In the past thirty years, the balance between the proletarians and the accumulated wealth they valorise, between "living" and "dead" labour, has been broken up at the expense of the former. Unbound competition leads to monopoly, with all its reverse effects. In the economic sphere, we have overconcentration, niches, arbitrary price fixing, exorbitant income for the elite, investment or disinvestment decisions unconnected to productive profitability. In the political sphere, we have an imperialism that acts as if it could do as it pleases, because no competitor has yet the means to tell it where to stop. The US now has the power to prove its hegemony nearly everywhere and put the lid of its military superiority on any disorder, without restoring law and order, and in fact creating more disorder. Alexander the Great cut the Gordian knot, America now crushes the ball of knots. Strategic deadlock signifies social deadlock.

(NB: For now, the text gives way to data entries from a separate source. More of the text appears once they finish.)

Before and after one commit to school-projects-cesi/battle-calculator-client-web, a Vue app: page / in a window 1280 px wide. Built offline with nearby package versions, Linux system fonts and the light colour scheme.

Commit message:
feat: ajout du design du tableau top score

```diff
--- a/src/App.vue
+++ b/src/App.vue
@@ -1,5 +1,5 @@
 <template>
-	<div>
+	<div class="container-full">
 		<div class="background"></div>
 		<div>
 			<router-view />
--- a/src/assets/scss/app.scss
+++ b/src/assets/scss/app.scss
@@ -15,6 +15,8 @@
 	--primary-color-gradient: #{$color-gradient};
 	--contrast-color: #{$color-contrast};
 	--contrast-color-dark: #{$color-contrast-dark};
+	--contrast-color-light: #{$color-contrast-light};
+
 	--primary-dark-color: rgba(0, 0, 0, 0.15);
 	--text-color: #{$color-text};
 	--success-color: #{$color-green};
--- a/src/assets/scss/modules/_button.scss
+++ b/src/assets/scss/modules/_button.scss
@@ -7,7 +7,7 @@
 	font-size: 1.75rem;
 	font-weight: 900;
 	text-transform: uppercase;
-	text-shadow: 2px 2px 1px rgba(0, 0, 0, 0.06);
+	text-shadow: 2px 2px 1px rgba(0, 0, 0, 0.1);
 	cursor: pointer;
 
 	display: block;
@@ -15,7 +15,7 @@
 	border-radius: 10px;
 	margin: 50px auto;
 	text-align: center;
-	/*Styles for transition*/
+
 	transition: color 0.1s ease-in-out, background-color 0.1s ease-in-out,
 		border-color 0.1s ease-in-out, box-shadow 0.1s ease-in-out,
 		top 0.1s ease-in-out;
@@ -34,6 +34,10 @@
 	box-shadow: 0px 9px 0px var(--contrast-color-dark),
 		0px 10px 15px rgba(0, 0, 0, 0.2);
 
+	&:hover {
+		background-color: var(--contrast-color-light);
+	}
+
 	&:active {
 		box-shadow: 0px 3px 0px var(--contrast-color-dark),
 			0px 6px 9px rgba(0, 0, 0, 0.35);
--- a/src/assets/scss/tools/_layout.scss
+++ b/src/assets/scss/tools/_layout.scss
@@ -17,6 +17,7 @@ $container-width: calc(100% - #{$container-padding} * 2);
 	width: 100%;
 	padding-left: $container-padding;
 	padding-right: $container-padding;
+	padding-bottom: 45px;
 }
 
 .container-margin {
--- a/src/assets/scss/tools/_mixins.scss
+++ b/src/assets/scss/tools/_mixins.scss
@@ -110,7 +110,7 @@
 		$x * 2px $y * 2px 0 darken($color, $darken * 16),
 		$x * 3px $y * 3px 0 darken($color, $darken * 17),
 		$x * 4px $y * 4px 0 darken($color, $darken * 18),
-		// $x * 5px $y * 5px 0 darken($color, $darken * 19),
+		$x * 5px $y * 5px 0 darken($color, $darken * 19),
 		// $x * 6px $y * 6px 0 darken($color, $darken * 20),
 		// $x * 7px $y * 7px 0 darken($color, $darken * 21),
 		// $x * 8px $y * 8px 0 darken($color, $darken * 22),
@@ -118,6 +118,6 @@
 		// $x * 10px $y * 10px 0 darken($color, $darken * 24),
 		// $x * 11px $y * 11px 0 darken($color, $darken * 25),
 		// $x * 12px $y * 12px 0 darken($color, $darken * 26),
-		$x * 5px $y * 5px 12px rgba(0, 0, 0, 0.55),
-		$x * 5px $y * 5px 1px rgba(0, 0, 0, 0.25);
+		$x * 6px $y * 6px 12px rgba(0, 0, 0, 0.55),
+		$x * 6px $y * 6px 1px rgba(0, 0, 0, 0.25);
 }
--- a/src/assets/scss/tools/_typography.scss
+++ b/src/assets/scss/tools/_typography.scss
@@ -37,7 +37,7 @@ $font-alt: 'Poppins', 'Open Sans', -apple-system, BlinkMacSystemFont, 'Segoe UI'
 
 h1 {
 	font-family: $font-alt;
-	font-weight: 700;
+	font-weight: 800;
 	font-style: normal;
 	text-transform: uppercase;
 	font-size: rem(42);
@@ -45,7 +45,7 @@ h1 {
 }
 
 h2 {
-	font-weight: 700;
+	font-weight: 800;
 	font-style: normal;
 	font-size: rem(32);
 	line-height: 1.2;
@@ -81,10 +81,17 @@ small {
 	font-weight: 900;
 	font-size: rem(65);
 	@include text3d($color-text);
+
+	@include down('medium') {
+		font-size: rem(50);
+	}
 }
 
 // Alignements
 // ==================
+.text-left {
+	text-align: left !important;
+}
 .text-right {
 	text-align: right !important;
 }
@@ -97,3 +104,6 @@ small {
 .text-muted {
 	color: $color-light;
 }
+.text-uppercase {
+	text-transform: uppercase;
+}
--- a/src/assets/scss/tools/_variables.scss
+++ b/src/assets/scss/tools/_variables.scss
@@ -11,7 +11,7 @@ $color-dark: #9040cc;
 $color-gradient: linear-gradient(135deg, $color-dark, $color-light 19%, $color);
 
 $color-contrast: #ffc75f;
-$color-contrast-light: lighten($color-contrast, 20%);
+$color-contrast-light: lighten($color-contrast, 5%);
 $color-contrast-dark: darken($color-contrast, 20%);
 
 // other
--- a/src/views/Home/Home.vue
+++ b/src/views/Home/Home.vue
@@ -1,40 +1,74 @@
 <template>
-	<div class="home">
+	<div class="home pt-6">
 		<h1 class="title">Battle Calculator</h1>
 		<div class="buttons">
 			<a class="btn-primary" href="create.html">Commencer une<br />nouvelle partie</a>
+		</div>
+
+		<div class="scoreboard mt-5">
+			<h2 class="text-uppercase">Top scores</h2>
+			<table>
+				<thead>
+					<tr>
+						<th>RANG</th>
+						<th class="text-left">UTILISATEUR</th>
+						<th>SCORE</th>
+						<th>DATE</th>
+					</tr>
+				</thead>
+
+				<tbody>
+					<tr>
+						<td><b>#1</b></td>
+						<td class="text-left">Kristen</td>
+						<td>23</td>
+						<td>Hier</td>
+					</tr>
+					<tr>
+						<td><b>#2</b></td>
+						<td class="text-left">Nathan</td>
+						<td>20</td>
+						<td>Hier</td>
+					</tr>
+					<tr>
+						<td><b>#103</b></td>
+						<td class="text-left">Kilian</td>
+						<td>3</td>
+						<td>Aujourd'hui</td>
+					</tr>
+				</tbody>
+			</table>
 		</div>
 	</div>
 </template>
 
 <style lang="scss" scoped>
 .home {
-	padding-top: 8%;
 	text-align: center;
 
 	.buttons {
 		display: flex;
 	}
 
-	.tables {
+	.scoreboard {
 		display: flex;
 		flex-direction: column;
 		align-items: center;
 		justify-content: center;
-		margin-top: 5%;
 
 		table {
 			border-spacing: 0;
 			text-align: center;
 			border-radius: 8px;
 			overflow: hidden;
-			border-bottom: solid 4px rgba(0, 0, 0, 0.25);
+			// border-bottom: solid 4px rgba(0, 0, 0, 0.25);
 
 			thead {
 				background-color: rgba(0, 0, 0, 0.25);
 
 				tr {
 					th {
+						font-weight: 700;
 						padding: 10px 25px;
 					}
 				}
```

Today's depreciation of human activity in its most down-to-earth forms (in plain language, the depreciation of the worker) comes with a capitalist undermining of traditions like the nation, hierarchy, family and religion. Communist critique can rejoice, except such a rejection leads nowhere if the old-fashioned ideas are replaced by a void. In any case, the withering of traditions fosters contradictions, among other reasons because capitalism still needs men ready to die for it. When the military becomes a job like any other, losing one's life turns into an occupational hazard that the employee naturally tries to avoid and which the boss will be held responsible for if it happens. It's all very well having the Star Spangled Banner at school, in the office or on one's porch, but the GI starts complaining when the death rate exceeds the very low minimum that he naively took for granted the day he signed on. Like any other worker, he wants the term of the contract respected and asks for guarantees. The British army has such trouble recruiting young men and women willing to risk their lives in Iraq that each volunteer is given a bonus if he or she persuades a friend to volunteer as well. There's even talk of exempting from taxation time spent on the battlefield.
In other more peaceful spheres, there is also a contradiction between technical and mercantile excesses, and the need to maintain socially essential functions. There's a limit to the degree of cost/benefit logic central political power can admit. A colonel cannot be assessed and paid according to the enemy body count, a judge according to the number of judgements he's passed, a teacher according to the success rate in the exam, a university lecturer according to the quantity of articles he's published, a social worker according to the number of cases he's processed, etc. Yet it's that rationality that's now set as a target, and schools get audited like companies. Combined with the systematic substitution of un-manned for manned devices, speeded-up universal commodification (for instance the privatisation of public services) is counterproductive from the point of view of profits as a whole. Business needs a political power that structures society, and a "minimal" State is not up to it. A low-cost State is a low-efficiency State.